AVAILABLE DATA
§ §
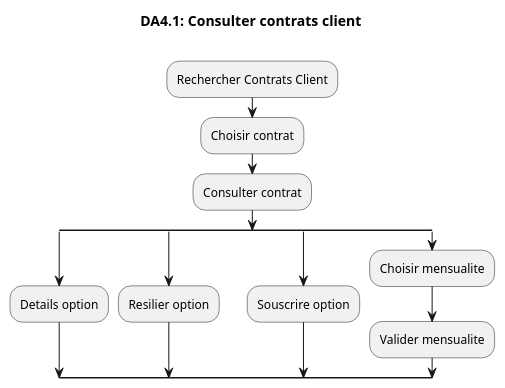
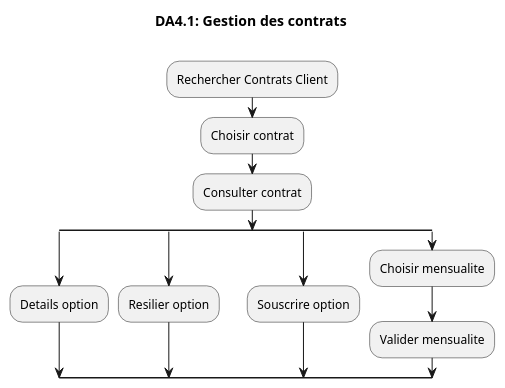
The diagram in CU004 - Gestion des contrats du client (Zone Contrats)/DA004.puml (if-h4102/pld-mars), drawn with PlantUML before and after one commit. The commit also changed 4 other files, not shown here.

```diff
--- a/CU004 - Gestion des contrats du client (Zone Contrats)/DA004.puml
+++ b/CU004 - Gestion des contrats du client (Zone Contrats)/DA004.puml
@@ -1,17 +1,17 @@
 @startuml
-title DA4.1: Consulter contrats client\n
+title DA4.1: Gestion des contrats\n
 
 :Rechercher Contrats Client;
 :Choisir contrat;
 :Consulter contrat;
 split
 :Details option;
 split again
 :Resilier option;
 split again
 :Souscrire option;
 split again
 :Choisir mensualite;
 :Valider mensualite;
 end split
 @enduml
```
§ §
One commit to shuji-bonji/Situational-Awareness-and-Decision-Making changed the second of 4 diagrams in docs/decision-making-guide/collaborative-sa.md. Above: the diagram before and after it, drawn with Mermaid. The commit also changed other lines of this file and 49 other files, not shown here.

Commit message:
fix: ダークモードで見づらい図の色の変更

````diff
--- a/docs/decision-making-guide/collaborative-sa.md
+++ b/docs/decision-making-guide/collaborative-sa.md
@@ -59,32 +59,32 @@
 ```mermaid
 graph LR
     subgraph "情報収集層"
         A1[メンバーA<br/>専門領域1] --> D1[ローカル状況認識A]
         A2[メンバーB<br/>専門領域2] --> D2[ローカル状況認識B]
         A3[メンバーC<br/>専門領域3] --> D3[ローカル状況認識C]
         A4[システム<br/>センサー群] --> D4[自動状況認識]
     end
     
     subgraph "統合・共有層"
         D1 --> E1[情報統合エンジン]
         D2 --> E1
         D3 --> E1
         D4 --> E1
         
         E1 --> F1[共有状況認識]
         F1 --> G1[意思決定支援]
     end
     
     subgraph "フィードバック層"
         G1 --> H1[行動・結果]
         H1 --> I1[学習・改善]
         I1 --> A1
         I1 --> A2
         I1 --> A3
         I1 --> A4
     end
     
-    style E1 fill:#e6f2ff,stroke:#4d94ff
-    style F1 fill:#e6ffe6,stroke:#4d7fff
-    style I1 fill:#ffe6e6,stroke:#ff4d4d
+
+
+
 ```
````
§ §
WHAT THE TASK ASKS
Pull every line containing "Gestion" from the material above.

REPLY
The diagram in CU004 - Gestion des contrats du client (Zone Contrats)/DA004.puml (if-h4102/pld-mars), drawn with PlantUML before and after one commit. The commit also changed 4 other files, not shown here.
--- a/CU004 - Gestion des contrats du client (Zone Contrats)/DA004.puml
+++ b/CU004 - Gestion des contrats du client (Zone Contrats)/DA004.puml
+title DA4.1: Gestion des contrats\n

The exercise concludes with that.